PayPal users are being advised to Tweet with caution following reports that scammers are tricking customers into giving up their bank details. According to a report by cybersecurity firm Proofpoint, PayPal customers are being targeted by fraudulent Twitter accounts posing as customer support staff and then directed toward malicious links that ask them to give up sensitive account info.

At least two accounts – which have now been suspended by Twitter – have been observed engaging in so-called angler phishing attacks, named after the deep-sea fish that uses a lure to capture prey. Angler phishing is a relatively new technique given rise by social media. In these attacks, a fraudulent account from a reputable company or service provider, usually posing as customer support, will target customers reaching out for help on Twitter.

These customers will then be lured to a malicious link where the attacker will attempt to trick them into giving up sensitive account or banking information. These accounts feign legitimacy by using convincing graphics and logos on their account and by including the word "ask" in their Twitter handle – a popular prefix for customer support accounts on social media.

"In each of these attempts, the customer is reaching out to the official PayPal Twitter account for support," read the Proofpoint report. "Since they are mentioning the official PayPal Twitter account through their proper handle, @PayPal, these tweets will show up on the official PayPal Twitter page. From there, the fraudulent PayPal Twitter accounts can monitor for opportunities to target customers that are expecting a response.

PayPal scammers
The scammers target PayPal users looking for help on Twitter Proofpoint

"In both of these cases, the fraudulent but realistic Twitter handle, landing page, and login screen create a convincing lure that can entice users to enter their PayPal credentials into the fraudulent page, providing scammers direct access to their accounts and any funds in them."

According to Proofpoint, financial services are the main focus of angler phishing attempts, making up more than 75% of all attacks. It added that PayPal was aware of the problem and is now working with Twitter to resolve it.

FYI, the official PayPal support account is @AskPayPal. If you do get contacted by an account that looks suspicious, report it to Twitter. If in doubt, a quick look at a company's Twitter page should be enough to tell you if it's legitimate or not.
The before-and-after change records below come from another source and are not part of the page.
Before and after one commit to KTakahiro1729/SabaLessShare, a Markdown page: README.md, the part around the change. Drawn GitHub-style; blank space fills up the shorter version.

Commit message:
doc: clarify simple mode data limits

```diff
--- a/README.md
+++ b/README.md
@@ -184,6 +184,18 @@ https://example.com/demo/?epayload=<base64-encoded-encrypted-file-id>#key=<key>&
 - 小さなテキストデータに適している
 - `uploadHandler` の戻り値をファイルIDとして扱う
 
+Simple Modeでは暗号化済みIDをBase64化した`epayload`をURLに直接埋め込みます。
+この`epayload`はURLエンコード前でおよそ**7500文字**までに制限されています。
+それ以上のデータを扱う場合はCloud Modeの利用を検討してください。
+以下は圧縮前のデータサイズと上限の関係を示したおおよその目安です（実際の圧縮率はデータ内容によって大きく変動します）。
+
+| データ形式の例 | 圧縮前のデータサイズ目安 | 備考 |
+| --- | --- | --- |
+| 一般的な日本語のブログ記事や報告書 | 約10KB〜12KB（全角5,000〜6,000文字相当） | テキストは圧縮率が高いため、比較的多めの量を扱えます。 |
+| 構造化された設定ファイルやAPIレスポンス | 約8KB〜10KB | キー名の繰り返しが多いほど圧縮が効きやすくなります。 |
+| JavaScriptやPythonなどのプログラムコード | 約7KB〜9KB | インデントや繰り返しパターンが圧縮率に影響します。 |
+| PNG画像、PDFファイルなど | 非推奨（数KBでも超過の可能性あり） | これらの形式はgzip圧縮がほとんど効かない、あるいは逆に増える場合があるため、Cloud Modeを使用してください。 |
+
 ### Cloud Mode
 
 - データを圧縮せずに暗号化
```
As always, you'll be safe so long as you use common sense and err on the side of caution.